made three seasons, summer
and winter and autumn third
and fourth spring when
there is blooming but to eat enough
—Alkman fragment 20, quoted in Men in the Off Hours by Anne Carson
“Dying” seems to precede almost any mention of poetry in the media nowadays, as if poets do not deal with death enough that we need to prepare for the imminent bereavement of the medium as a whole. We perceive this almost as an assault—cast as vanguards of the old, the out-of-touch that failed to catch up to the modern times. That it is begrudgingly, yet unquestioningly, recognized as “art” only makes matters worse. (“It’s an acquired taste,” I’ve heard. “I just don’t get it,” I’ve been told.) Its implications are great as it refines the most basic of tools we use to form a community, yet its efforts mostly fail to captivate a large audience. (“Doesn’t it need to rhyme?” I’ve been asked.) At times, it feels we shoulder this burden alone; chained Prometheus whose heart is poked out daily for his gift that furthered the human civilization.

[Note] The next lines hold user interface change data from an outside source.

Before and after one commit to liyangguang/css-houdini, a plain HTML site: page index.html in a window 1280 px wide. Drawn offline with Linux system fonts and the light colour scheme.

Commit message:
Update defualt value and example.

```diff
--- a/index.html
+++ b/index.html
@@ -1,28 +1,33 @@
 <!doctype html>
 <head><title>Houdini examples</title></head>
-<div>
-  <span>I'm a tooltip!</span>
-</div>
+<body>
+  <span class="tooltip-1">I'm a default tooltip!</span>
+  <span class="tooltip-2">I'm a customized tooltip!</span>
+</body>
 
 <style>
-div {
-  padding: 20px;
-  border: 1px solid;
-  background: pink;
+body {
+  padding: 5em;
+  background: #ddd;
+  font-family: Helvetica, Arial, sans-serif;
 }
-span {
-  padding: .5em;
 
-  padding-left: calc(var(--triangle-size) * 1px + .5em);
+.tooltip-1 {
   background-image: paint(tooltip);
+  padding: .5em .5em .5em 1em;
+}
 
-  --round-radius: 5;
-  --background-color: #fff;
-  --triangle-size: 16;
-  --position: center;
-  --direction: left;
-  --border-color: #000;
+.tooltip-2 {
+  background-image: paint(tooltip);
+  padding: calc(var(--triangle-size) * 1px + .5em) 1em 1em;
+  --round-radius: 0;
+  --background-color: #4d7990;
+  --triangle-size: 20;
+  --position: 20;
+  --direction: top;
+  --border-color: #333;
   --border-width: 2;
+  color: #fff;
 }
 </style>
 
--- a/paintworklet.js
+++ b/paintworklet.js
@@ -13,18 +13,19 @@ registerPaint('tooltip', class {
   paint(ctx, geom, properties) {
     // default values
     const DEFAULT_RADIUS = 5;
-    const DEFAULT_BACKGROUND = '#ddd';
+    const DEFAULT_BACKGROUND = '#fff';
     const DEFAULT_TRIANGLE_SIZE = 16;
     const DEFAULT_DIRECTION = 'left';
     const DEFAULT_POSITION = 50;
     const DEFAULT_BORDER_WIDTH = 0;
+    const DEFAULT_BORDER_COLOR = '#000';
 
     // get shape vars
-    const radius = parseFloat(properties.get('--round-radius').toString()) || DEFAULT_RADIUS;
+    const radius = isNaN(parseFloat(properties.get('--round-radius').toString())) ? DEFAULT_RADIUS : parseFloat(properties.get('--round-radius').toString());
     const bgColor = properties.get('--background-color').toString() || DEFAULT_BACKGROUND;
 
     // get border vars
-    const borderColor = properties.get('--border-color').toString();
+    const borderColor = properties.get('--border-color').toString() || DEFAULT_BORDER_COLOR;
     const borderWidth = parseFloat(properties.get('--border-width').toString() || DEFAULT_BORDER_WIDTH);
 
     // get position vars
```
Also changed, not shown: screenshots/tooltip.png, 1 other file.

I think that’s why I find most poetry workshops to have a feel of a support group veiling over them at all times. We are there to pay tribute to what most people in the outside world had forgotten. We hold the corpses of our poetic veterans in our hands as we read their works. We bid them well by trying to create something of our own that says some of us remember—let’s be honest here, you’re not at the happiest place on earth. Despite the invaluable kinship I felt with fellow poets (not to mention the impeccable feedbacks that transformed my poems from malformed placentas into near-swans), I fell into a workshop limbo and retreated my poems into the solitary confines.